Dataset entries:
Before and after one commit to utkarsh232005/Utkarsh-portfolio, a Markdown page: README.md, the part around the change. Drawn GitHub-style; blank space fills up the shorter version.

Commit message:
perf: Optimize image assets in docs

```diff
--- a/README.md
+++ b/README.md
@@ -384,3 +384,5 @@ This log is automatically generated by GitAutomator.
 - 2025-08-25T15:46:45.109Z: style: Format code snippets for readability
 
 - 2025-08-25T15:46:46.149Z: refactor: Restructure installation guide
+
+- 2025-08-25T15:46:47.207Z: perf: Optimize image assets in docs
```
==
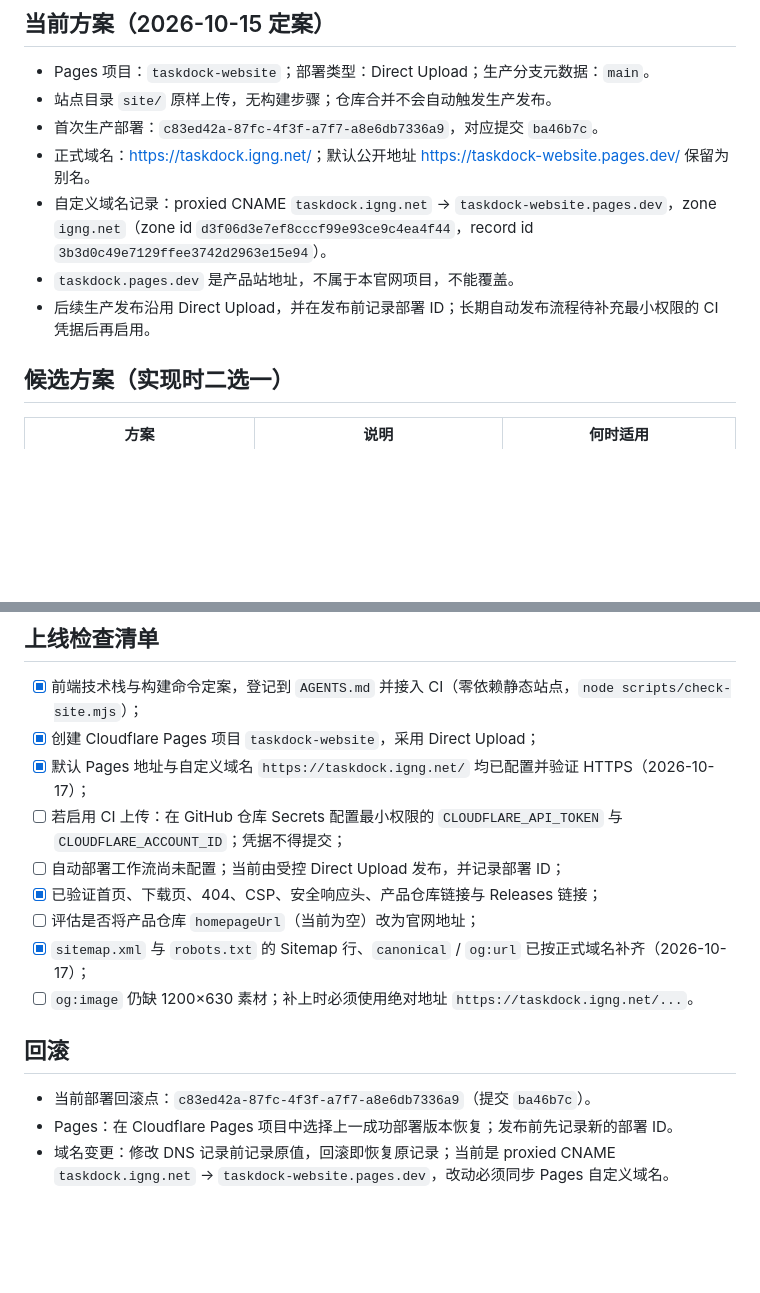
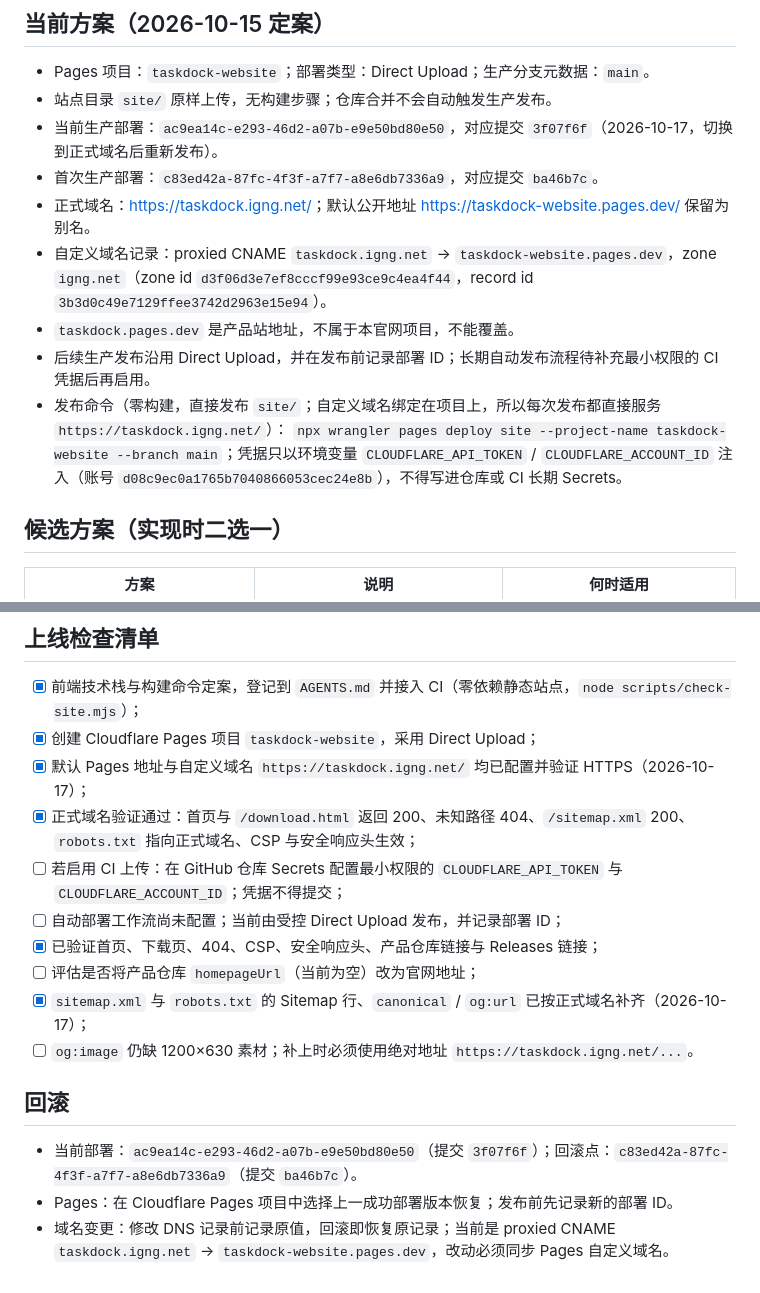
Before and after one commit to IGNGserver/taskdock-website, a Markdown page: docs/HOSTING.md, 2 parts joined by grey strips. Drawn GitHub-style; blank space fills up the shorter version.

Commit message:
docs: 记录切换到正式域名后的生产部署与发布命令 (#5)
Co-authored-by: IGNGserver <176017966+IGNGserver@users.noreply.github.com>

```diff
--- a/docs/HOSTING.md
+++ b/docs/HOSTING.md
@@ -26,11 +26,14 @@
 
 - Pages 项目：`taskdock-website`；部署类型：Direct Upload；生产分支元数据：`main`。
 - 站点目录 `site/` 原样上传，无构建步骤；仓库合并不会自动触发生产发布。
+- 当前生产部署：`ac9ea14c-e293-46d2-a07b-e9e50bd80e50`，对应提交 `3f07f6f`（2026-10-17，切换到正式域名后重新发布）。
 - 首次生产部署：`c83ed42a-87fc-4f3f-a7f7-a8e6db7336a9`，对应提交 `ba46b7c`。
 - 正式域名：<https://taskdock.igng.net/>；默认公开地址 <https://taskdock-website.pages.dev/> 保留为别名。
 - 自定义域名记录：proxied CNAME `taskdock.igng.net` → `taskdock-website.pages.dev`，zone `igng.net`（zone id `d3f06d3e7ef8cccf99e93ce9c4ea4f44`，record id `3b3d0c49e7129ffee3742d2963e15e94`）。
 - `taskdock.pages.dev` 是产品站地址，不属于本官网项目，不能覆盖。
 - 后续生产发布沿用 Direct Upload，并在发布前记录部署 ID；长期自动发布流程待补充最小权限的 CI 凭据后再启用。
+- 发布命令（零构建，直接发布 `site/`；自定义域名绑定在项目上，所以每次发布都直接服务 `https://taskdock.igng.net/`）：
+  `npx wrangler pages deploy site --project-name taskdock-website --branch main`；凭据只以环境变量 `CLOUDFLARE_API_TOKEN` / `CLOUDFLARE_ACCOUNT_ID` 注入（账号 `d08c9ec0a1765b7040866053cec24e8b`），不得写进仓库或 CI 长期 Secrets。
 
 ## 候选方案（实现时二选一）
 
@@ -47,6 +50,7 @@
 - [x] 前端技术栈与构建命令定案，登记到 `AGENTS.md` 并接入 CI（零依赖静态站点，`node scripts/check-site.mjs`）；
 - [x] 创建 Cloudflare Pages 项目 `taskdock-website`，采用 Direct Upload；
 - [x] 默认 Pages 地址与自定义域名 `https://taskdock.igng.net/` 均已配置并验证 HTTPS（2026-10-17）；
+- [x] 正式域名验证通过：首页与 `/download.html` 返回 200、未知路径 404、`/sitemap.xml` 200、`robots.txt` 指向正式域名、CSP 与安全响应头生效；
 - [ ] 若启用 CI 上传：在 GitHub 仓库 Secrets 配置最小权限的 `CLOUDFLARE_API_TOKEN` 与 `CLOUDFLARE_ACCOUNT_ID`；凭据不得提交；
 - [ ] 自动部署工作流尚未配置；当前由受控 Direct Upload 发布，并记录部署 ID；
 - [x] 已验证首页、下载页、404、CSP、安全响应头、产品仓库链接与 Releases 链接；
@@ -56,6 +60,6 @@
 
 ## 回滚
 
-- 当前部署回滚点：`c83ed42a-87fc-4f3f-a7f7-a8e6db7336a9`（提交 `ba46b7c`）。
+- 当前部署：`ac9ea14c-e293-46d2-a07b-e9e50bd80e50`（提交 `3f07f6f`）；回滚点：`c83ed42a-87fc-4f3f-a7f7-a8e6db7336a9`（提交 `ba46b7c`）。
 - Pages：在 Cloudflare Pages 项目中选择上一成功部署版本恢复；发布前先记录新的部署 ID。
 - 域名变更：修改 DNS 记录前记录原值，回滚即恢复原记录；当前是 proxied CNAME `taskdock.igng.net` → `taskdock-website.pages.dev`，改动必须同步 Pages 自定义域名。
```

Work to be completed: Search the records line by line for the word "Markdown" and copy every line where it appears.

Solved problem:
Before and after one commit to utkarsh232005/Utkarsh-portfolio, a Markdown page: README.md, the part around the change. Drawn GitHub-style; blank space fills up the shorter version.
Before and after one commit to IGNGserver/taskdock-website, a Markdown page: docs/HOSTING.md, 2 parts joined by grey strips. Drawn GitHub-style; blank space fills up the shorter version.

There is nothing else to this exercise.